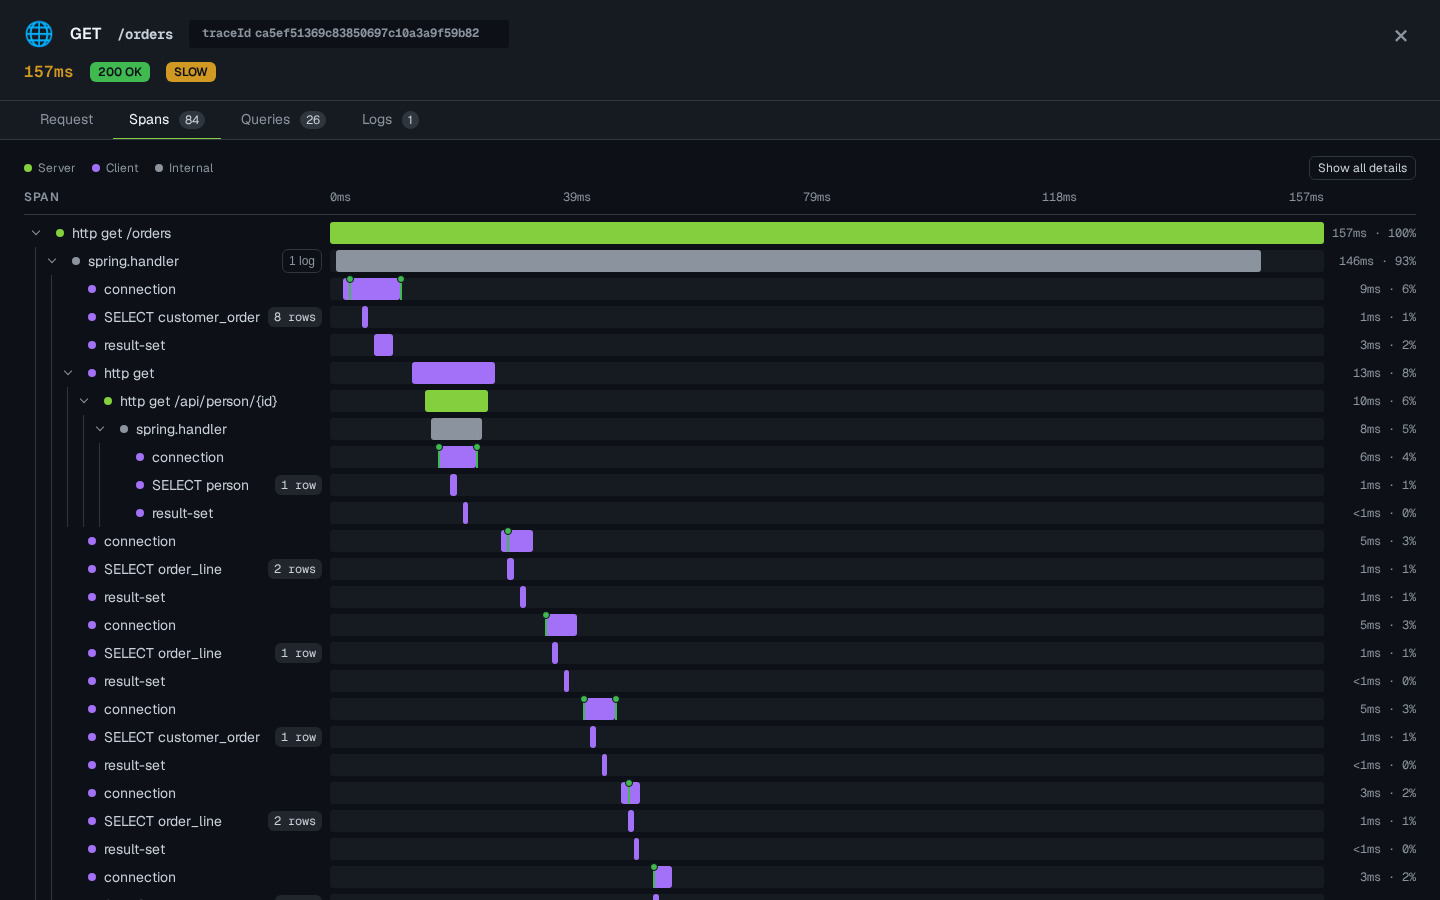
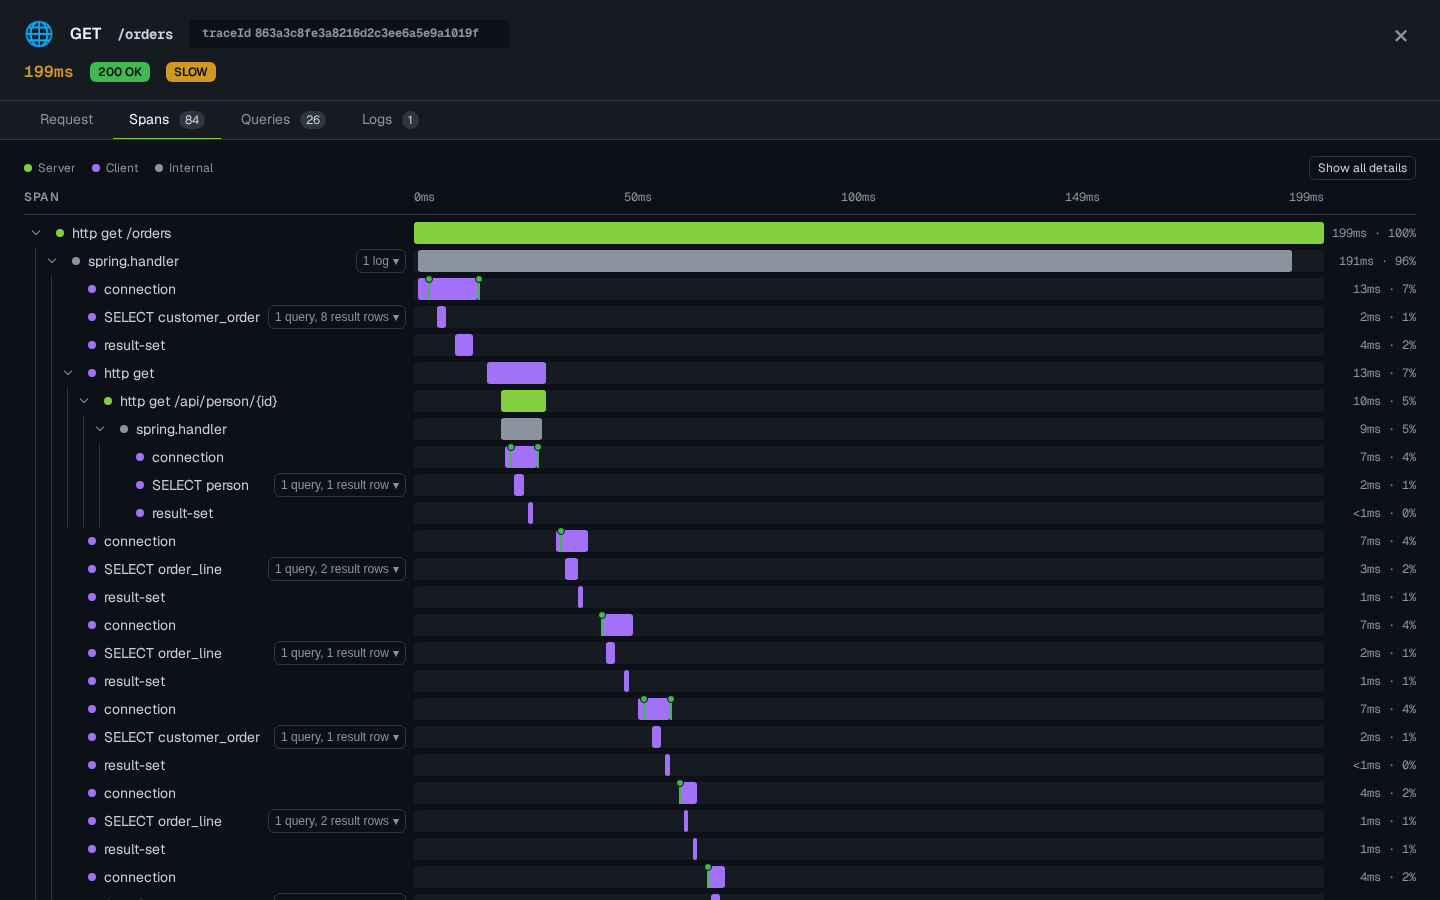
docs: show query and logs panels in the Spans tab

diff --git a/docs/traces.md b/docs/traces.md
@@ -150,8 +150,9 @@ tabs and opens on Spans.
 
 Spans shows the span tree with each span's kind, tags and duration, nested as they ran. Click
 a span's name for its details: kind, a copyable span id, and where they apply the error class
-and message, the query's statement, and the full tags. A span that logged lists its logs there
-too, stack traces folded as on the Logs tab, with a "Show in Logs tab" button.
+and message, and the full tags. A query span also carries a "1 query" button, and a span that
+logged an "N logs" button; each opens its own panel in place - the statement with its row
+count, or that span's own logs, stack traces folded as on the Logs tab.
 
 <figure class="image">
   <img src="{{ '/assets/img/screenshots/trace-detail-queries-light.png' | relative_url }}"
@@ -178,8 +179,8 @@ parameters, and request and response headers. Logs and Request are filled only w
 toolbar is on. See [Dev toolbar]({{ '/docs/dev-toolbar/' | relative_url }}) for what is masked
 and what is not.
 
-The tabs link to each other. A database span's details have a "Show in Queries tab" button,
-and a query or a log line jumps back to its span in the tree.
+A query or a log line jumps back to its span in the tree; a span's own query and logs sit
+beside its attributes instead of linking out to the other tabs.
 
 ## Status and issues {#trace-status}
 
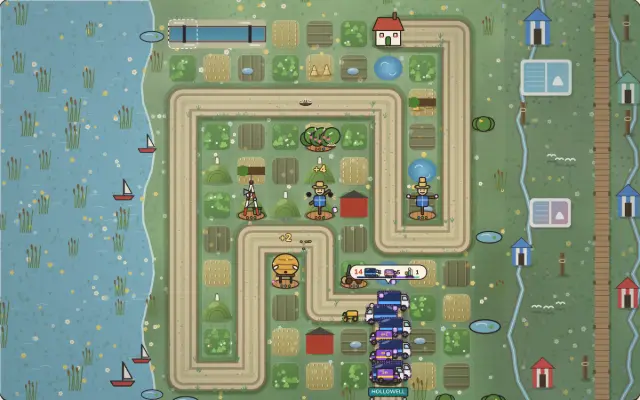
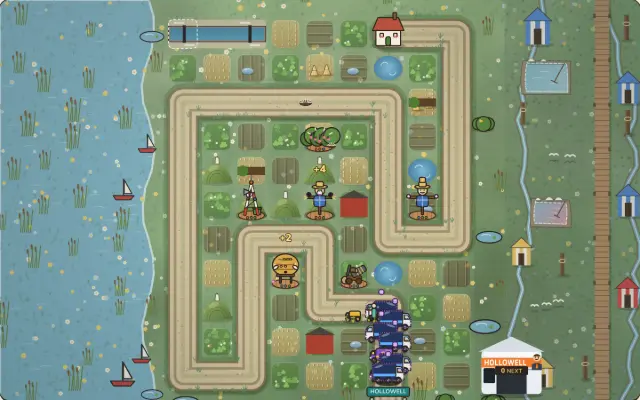
Hedgerow: a driver in every cab and an exhaust puff on the move (item 256, slice 1); key art re-shot; lane B notes; release lock
Claude-Session: https://claude.ai/code/session_01SimvMN1RHBGCWN7Eo7MzhN

diff --git a/games/hedgerow/src/sprites.ts b/games/hedgerow/src/sprites.ts
@@ -1516,6 +1516,20 @@ function vehicle(ctx: C, x: number, y: number, s: number, t: number, o: VehicleO
     ctx.closePath();
     ctx.fill();
     ctx.stroke();
+    // Plan item 256: someone at the wheel: a driver's head and shoulders in the window, in Hollowell's cap.
+    ctx.save();
+    ctx.clip();
+    ctx.fillStyle = "#3a2f2a";
+    ctx.beginPath();
+    ctx.ellipse(x0 + L * 0.86, top + H * 0.58, L * 0.06, H * 0.14, 0, 0, Math.PI * 2);
+    ctx.fill();
+    ctx.fillStyle = "#e9c3a0";
+    ctx.beginPath();
+    ctx.arc(x0 + L * 0.86, top + H * 0.43, Math.min(L * 0.04, H * 0.11), 0, Math.PI * 2);
+    ctx.fill();
+    ctx.fillStyle = o.stripe ?? "#1f8a8a";
+    ctx.fillRect(x0 + L * 0.82, top + H * 0.3, L * 0.08, H * 0.06);
+    ctx.restore();
     // Headlight.
     ctx.fillStyle = "#fff2a8";
     ctx.beginPath();
@@ -1534,6 +1548,14 @@ function vehicle(ctx: C, x: number, y: number, s: number, t: number, o: VehicleO
     ctx.fillText(o.label, x0 + L * 0.37, top + H * 0.38);
   }
   shine(ctx, x0 + L * 0.2, top + H * 0.18, L * 0.14, H * 0.07);
+  // Plan item 256: an exhaust puff at the tail, drifting back as it goes (still while parked in the queue: t is 0).
+  if (t > 0) {
+    const k = (t * 1.6) % 1;
+    ctx.fillStyle = `rgba(150,150,150,${(0.45 * (1 - k)).toFixed(2)})`;
+    ctx.beginPath();
+    ctx.arc(x0 - s * (0.04 + k * 0.12), y - wr * 1.4 - k * s * 0.05, s * (0.03 + k * 0.04), 0, Math.PI * 2);
+    ctx.fill();
+  }
   const n = o.wheels ?? 2;
   for (let i = 0; i < n; i++) {
     const wx = x0 + L * (0.18 + (i * 0.64) / Math.max(1, n - 1));

diff --git a/PROGRESS.md b/PROGRESS.md
@@ -5,7 +5,7 @@ Short by design (SPEC 16: under 150 lines). v1's full history (M0 to M7, every s
 ## Now
 - Lane A (13:51): item 249 done (3 slices; accept's 700/620 px cut, see DECISIONS); item 251 slice 1 (plate clear of her body at t=8) and handed back (the t=60 framing). `plan-cards` at 1280 had failed on HEAD before 249 (fixed). **Today's 19:51 session releases** (run the full site suite first).
 - Critique bugs from the 09:35 shots (`e2e/screenshots/plan1103d/`): NIGHT SHIFT wordmark 'H's: closed 2026-11-07 06:30 (lane A: whole at L and D at 8 s and 20 s; the SVG path, no dash left). Runnel P's spring house and garden: closed 2026-11-04 (item 106).
-- Lane B (13:22): planned items 254-259 (`plan1107e`); item 242 closed on its fog slice; item 259 slice 1 (Runnel props off the hill crest). Items 211, 222, 224, 236, 259 claimed.
+- Lane B (14:22): item 256 slice 1 (drivers and exhaust on Hedgerow's vehicles; key art re-shot). Items 211, 222, 224, 236, 256, 259 claimed.
 - Critique bugs from the 2026-11-05 09:30 shots (`e2e/screenshots/plan1105c/`, lane B): `cath-title-D` pennant hint ~13 px white on brown (1030-1280 x 800-818) and footer ~12 px (310-1130 x 872-886); `cath-title-P` small keys' labels ~12 px (85-305 x 692-735); `cath-setup-D` seed 'random' low contrast (655-840 x 795-835); `hedge-l34-2d-D` '485 coming' over a farmer (300-395 x 128-150); `hedge-menu-P` 'Brand Ambassador' (closed 2026-11-07 06:35 lane A: on its own label pill beside stop 30, off the road); `ns-title-D` neon sign clipped at the top (790-1150 x 0-45); `ns-play-P` FIXER tab cut (340-390 x 68-82); `games-P` hero ghosted (likely shot mid-entrance: check before fixing).
 - Critique bug seen 2026-11-04 13:30 (lane A, 1280x800): a Not-yet name cut on a 1280 desktop. Fixed 2026-11-04 14:15 (item 104 slice 1).
 - Critique bugs still open (2026-11-03 07:10 shots, `e2e/screenshots/plan1103c/`): NIGHT SHIFT P class pick blank under swiftshader (unconfirmed). Closed 2026-11-04 14:55 (lane A, checked in `plan1104e`): Cath no longer covers title-board hexes at P; Hedgerow D notebook is full; Hedgerow P map header is the act banner over the map.
@@ -37,6 +37,7 @@ None (Vercel deployed 9aee11e on 2026-10-12). (The App Store launch is postponed
 
 ## Session log (newest first, last 15)
 - **2026-11-07 13:51 lane A session:** CI green on 25dd7b5. Item 249 slices 1-3 and done (readings folded beside the papers at 1400+, board 536 -> 593 px at 1440x900; tile idle life `data-idle`); item 251 slice 1, handed back. Passing: board-scale, table-cath, -face, desktop-no-scroll, suggest-move, critique177, board-scales, board-objects, plan-cards (fixed at 1440 and 1280), accessibility, board-idle (new), tutorial (flaked once, passed twice), map unit; cathode-front 'clear of her upright', 'stands whole', 'face reads' (site-phone/-desktop); CSS lint, cathode-type, tsc, eslint. Full `npm run check` not run. Shots scratchpad b249 (before/after/after2 at 1440 light and dark, 1280, 1920, 390; idle zooms; ns-before/after at 390, 375, t=60).
+- **2026-11-07 14:22 lane B session:** CI green on 7363e5d. Lock push first rejected (lane A's claim landed); rebased and pushed, no other lane-B lock. Item 256 slice 1. Passing: hedgerow unit (609), keyart-fresh, hedgerow-vehicles, -gatequeue, -silhouettes, -swarm (phone and desktop). Shots `e2e/screenshots/i214/cv-*`.
 - **2026-11-07 13:22 lane B session:** CI green on 7345ddb. Item 242 closed; planned 254-259; item 259 slice 1. Passing: runnel-week-valley, -valley-folk, -valley, -front (phone and desktop). Shots `e2e/screenshots/plan1107e`, `i214/rp2-*`.
 - **2026-11-07 12:52 lane A session:** CI green on f140f17 (c04fecd cancelled, 7345ddb running). Item 249 slice 1: the Market Board as a 2x2 beside the papers at 1400 px and up (board 536 -> 606 px at 1440x900); not committed: board-scale (Cath meets Brindle Hills; map moves 13 px on Hollowell's turn) and table-cath failed. Passing with it: desktop-no-scroll, critique177, tutorial, board-scales, CSS lint. Patch saved, item handed back. No code shipped. Shots scratchpad b249 (before, a1-a6).
 - **2026-11-07 11:51 lane A session:** CI green on d3129347. Item 247 slice 3 and done. Passing: cathode-classpick (face 70 px and prop-off-face asserts added), -classpose, -classstage, -front and -idle but one (phone and desktop); keyart-fresh, cathode-classposes unit; tsc, eslint. Failing on HEAD without this change: cathode-front 'clear of her upright' (P, item 251). Full `npm run check` not run (time). Shots scratchpad ns247b (before, a1-a5 D, P, L).
@@ -50,4 +51,3 @@ None (Vercel deployed 9aee11e on 2026-10-12). (The App Store launch is postponed
 - **2026-11-07 07:51 lane A session:** CI green on f17e099. Item 245 done (NS phone class pick: the class named large over Cath, page dots, the tab row visually hidden); item 246 slice 2. Passing: cathode-classpick (new swipe test), -dossier, -classstage (P and D); setup-* (25, D and P); runnel-front, -lesson-frame, -lesson-hand, -lesson-notebook; CSS lint, cathode-type, tsc, eslint. Full `npm run check` passed (280 files, 2476 tests). runnel-lesson-close fails at P on HEAD without this change too (1.5 s tile-count wait). Shots scratchpad c245 (before/a1/a2 P, D), b246/a246 (cath, runnel P and D).
 - **2026-11-07 08:21 lane B session:** CI green on f17e099. Item 242 slice 1. Passing: hedgerow-3dframe, -depot3d, -farhouses3d, -biome3d (phone and desktop); tsc. hedgerow-camera3d's settle test flaky on HEAD (3/3 fail without this change). Shots `e2e/screenshots/i214/fog*`.
 - **2026-11-07 07:21 lane B session:** CI green on 105e4b9. Item 242: a CSS horizon haze tried, reverted (camera3d failed with it, passed without); handed back. No code shipped.
-- **2026-11-07 06:51 lane A session:** CI green on 2f92a0b. Items 241 (Hedgerow map stops as painted per-act landmarks, `stopart.ts`), 244 (Cathnivore D ledger written in ink with a running Marks column) and 243 (/games/ D hero as Cath's stall, `site/src/booth.ts`) done. Passing: hedgerow-map (38, P and D), hedgerow-stopart unit; ledger-ink (new), partner-mat, board-scale, role-card, boardroom, desktop-no-scroll (D), round-ledger unit; games-stall (new 243 test), games-cards (two checks updated, see DECISIONS), games-hero-cath, site-hero, games-cath, critique104; CSS lint, tsc, eslint. Full `npm run check` passed (280 files, 2476 tests). Shots scratchpad m241b/m241a2 (map fresh, mid, late P and D), g244b/g244a (D light and dark), gh243b/gh243a (D, D2, P).

diff --git a/docs/archive/PROGRESS-v1.md b/docs/archive/PROGRESS-v1.md
@@ -3926,3 +3926,4 @@ want reminded of mid-game without leaving the Farm sheet. Full detail in DECISIO
 - **2026-11-07 05:51 lane A session:** CI green on f96e743. Fixed gate 5 (site) failures lane B saw: critique103 (D 'Scheme: Reconnaissance' 2 px spill, dense line-height 1.15) and critique79 (tab test assumed the old scrolling Actions rail). Item 239 slice 2 and done (stall rail), item 240 slices 2-3 and done. Passing: critique103, critique79, hand-painted, critique177 (D); setup-* (25, D and P), campaign, turn-show, hotseat, boardroom, chapter-resume (campaign:12 flaked under load, passes alone); runnel-board, -valley, -critique91, -tiles; hedgerow-3dframe, -depot3d, -closeframe; CSS lint, tsc, eslint. Full `npm run check` passed (279 files, 2471 tests). Full site suite stopped at 47/748 (too slow). Closed two PROGRESS critique points (NS wordmark H's, Hedgerow P 'Brand Ambassador'). Shots scratchpad sp (setup before/a3/a4, rain crop, h21D before/after).
 
 - **2026-11-07 06:21 lane B session:** CI: latest reds cancelled (superseded); lane A fixed the critique103/79 reds lane B saw. Planned 241-246; item 246 slice 1. Passing: site.spec Hedgerow (51, phone and desktop); CSS lint. Shots `e2e/screenshots/plan1107c`, `i214/hw-*`.
+- **2026-11-07 06:51 lane A session:** CI green on 2f92a0b. Items 241 (Hedgerow map stops as painted per-act landmarks, `stopart.ts`), 244 (Cathnivore D ledger written in ink with a running Marks column) and 243 (/games/ D hero as Cath's stall, `site/src/booth.ts`) done. Passing: hedgerow-map (38, P and D), hedgerow-stopart unit; ledger-ink (new), partner-mat, board-scale, role-card, boardroom, desktop-no-scroll (D), round-ledger unit; games-stall (new 243 test), games-cards (two checks updated, see DECISIONS), games-hero-cath, site-hero, games-cath, critique104; CSS lint, tsc, eslint. Full `npm run check` passed (280 files, 2476 tests). Shots scratchpad m241b/m241a2 (map fresh, mid, late P and D), g244b/g244a (D light and dark), gh243b/gh243a (D, D2, P).

diff --git a/docs/plan/two-week-plan.md b/docs/plan/two-week-plan.md
@@ -2630,7 +2630,7 @@ The items come from fresh-eyes audits on 2026-11-01 and 2026-11-02 (items 25-32:
 - **Accept:** her face 40 px or more at D; an outline on every person; draw calls +10 or fewer at P; closeframe, 3dframe, cath3d pass; shots P and D.
 - **Size:** 2
 
-## 256. [ ] Hedgerow: the convoy as characters, not icons *(lane B, in progress)*
+## 256. [ ] Hedgerow: the convoy as characters, not icons *(lane B, in progress)* *(slice 1, 2026-11-07 14:50 lane B: the vehicles are already distinct per kind (sprites.ts); every cab vehicle now has a driver in its window in a cap of its livery and an exhaust puff while moving (none parked in the queue); Hedgerow key art re-shot. Left: the 1.4x size (enemyScale is shared with the field's play, so a queue-only scale) and the queue lead's name plate)*
 - **Why:** `plan1107e/hedge-l21-2d-D` (305-340 x 250-460), `hedge-l34-2d-D` (235-300 x 115-380): queued vehicles are 30 px flat icons stacked on the lane.
 - **Build:** each vehicle kind a livery sprite about 1.4x its size with a driver silhouette, a logo panel and an exhaust puff or wobble (none under reduced motion); the queue's lead carries a name plate.
 - **Accept:** vehicles 40 px or more at D and 28 at P; the kinds visibly distinct (unit test on sprite keys); hedgerow-threat, -gatequeue, -vehicles pass; key art re-shot; shots P and D.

□ □ □ □

## TASK ITEM
State how many lines in the material contain "lead", giving nothing besides the count.

## OUTPUT FOR THIS TASK
2